» **EXERCISE DIRECTIONS**: All lines in the material containing the word "status" need to be copied.

» **DATA SECTION**:

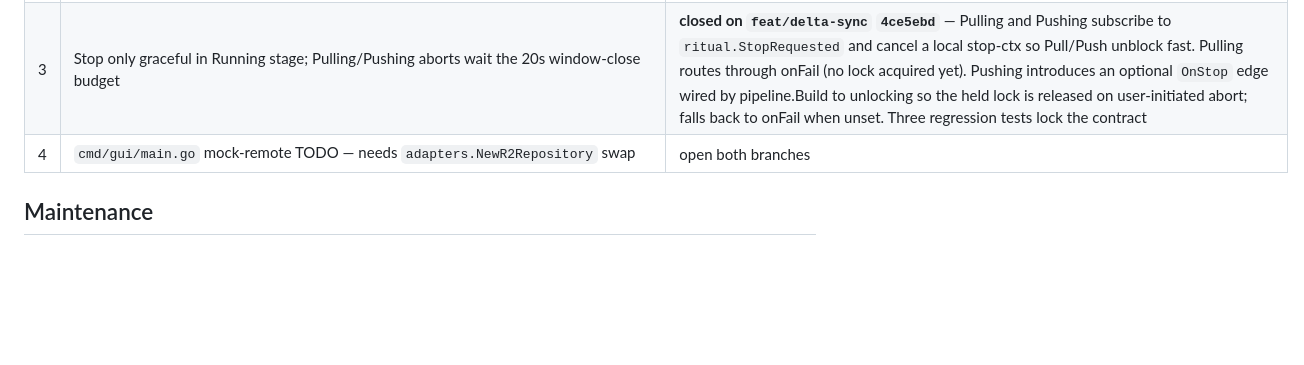
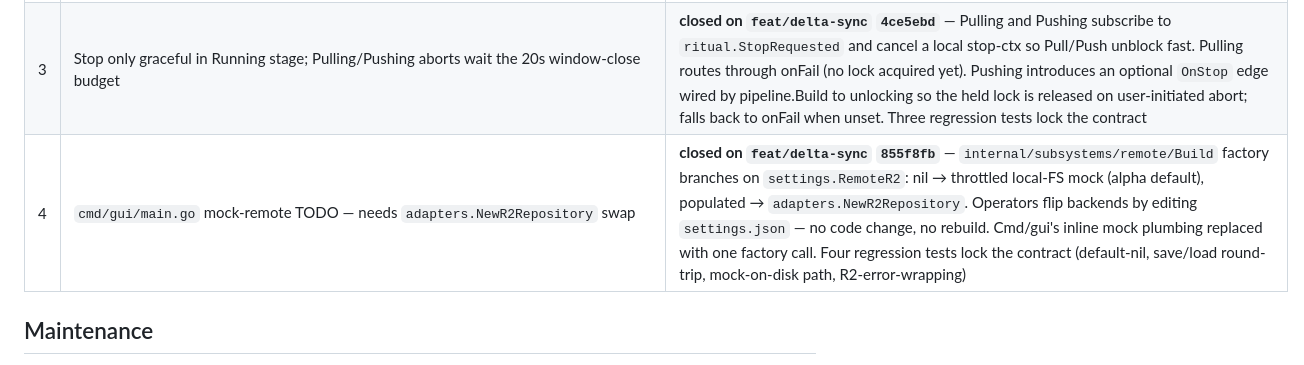
Before and after one commit to k10wl/ritual, a Markdown page: docs/poc-audit-status.md, the part around the change. Drawn GitHub-style; blank space fills up the shorter version.

Commit message:
docs(poc): mark audit open item #4 closed on feat/delta-sync
Co-Authored-By: Claude Opus 4.7 (1M context) <noreply@anthropic.com>

```diff
--- a/docs/poc-audit-status.md
+++ b/docs/poc-audit-status.md
@@ -38,7 +38,7 @@ Read it via `git show origin/testing:docs/dev-session-2026-04-25-poc-setup.md`.
 | 1 | Progress bar reads 0% — push/pull never emit a `PlanInfo{BytesTotal}` event upfront | **closed on `feat/delta-sync` `47249ed`** — `ritual.PlanInfo{Operation, BytesTotal, FilesTotal}` event added; `refs.Puller`/`refs.Pusher` gain optional `OnPlan(PlanFn)` setter (no constructor break across 33 callsites), composition root wires both to `bus.Publish`. Projection folds the event into `state.BytesTotal`/`state.FilesTotal`. Five regression tests across refs, projection, and integration lock the contract |
 | 2 | Pre-existing integration timeouts: `TestIntegration_ChangesUploaded_RefAppearsOnRemote`, `TestIntegration_ServerLifecycleEventsEmitted_StartingReadyStoppingStopped` (1s `waitDone` budget) | **not reproducible on `feat/delta-sync`** — both tests pass consistently. Stress run 100× passed in 7.6s aggregate (~76ms/test) and 20× under `-race` passed in 3.7s. The 1s budget is met with >10× headroom. Likely fixed incidentally by the state-machine refactor + bus-driven Stop pattern that landed earlier on this branch; no targeted fix needed |
 | 3 | Stop only graceful in Running stage; Pulling/Pushing aborts wait the 20s window-close budget | **closed on `feat/delta-sync` `4ce5ebd`** — Pulling and Pushing subscribe to `ritual.StopRequested` and cancel a local stop-ctx so Pull/Push unblock fast. Pulling routes through onFail (no lock acquired yet). Pushing introduces an optional `OnStop` edge wired by pipeline.Build to unlocking so the held lock is released on user-initiated abort; falls back to onFail when unset. Three regression tests lock the contract |
-| 4 | `cmd/gui/main.go` mock-remote TODO — needs `adapters.NewR2Repository` swap | open both branches |
+| 4 | `cmd/gui/main.go` mock-remote TODO — needs `adapters.NewR2Repository` swap | **closed on `feat/delta-sync` `855f8fb`** — `internal/subsystems/remote/Build` factory branches on `settings.RemoteR2`: nil → throttled local-FS mock (alpha default), populated → `adapters.NewR2Repository`. Operators flip backends by editing `settings.json` — no code change, no rebuild. Cmd/gui's inline mock plumbing replaced with one factory call. Four regression tests lock the contract (default-nil, save/load round-trip, mock-on-disk path, R2-error-wrapping) |
 
 ## Maintenance
 
```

» **EXERCISE ANSWER**:
Before and after one commit to k10wl/ritual, a Markdown page: docs/poc-audit-status.md, the part around the change. Drawn GitHub-style; blank space fills up the shorter version.
--- a/docs/poc-audit-status.md
+++ b/docs/poc-audit-status.md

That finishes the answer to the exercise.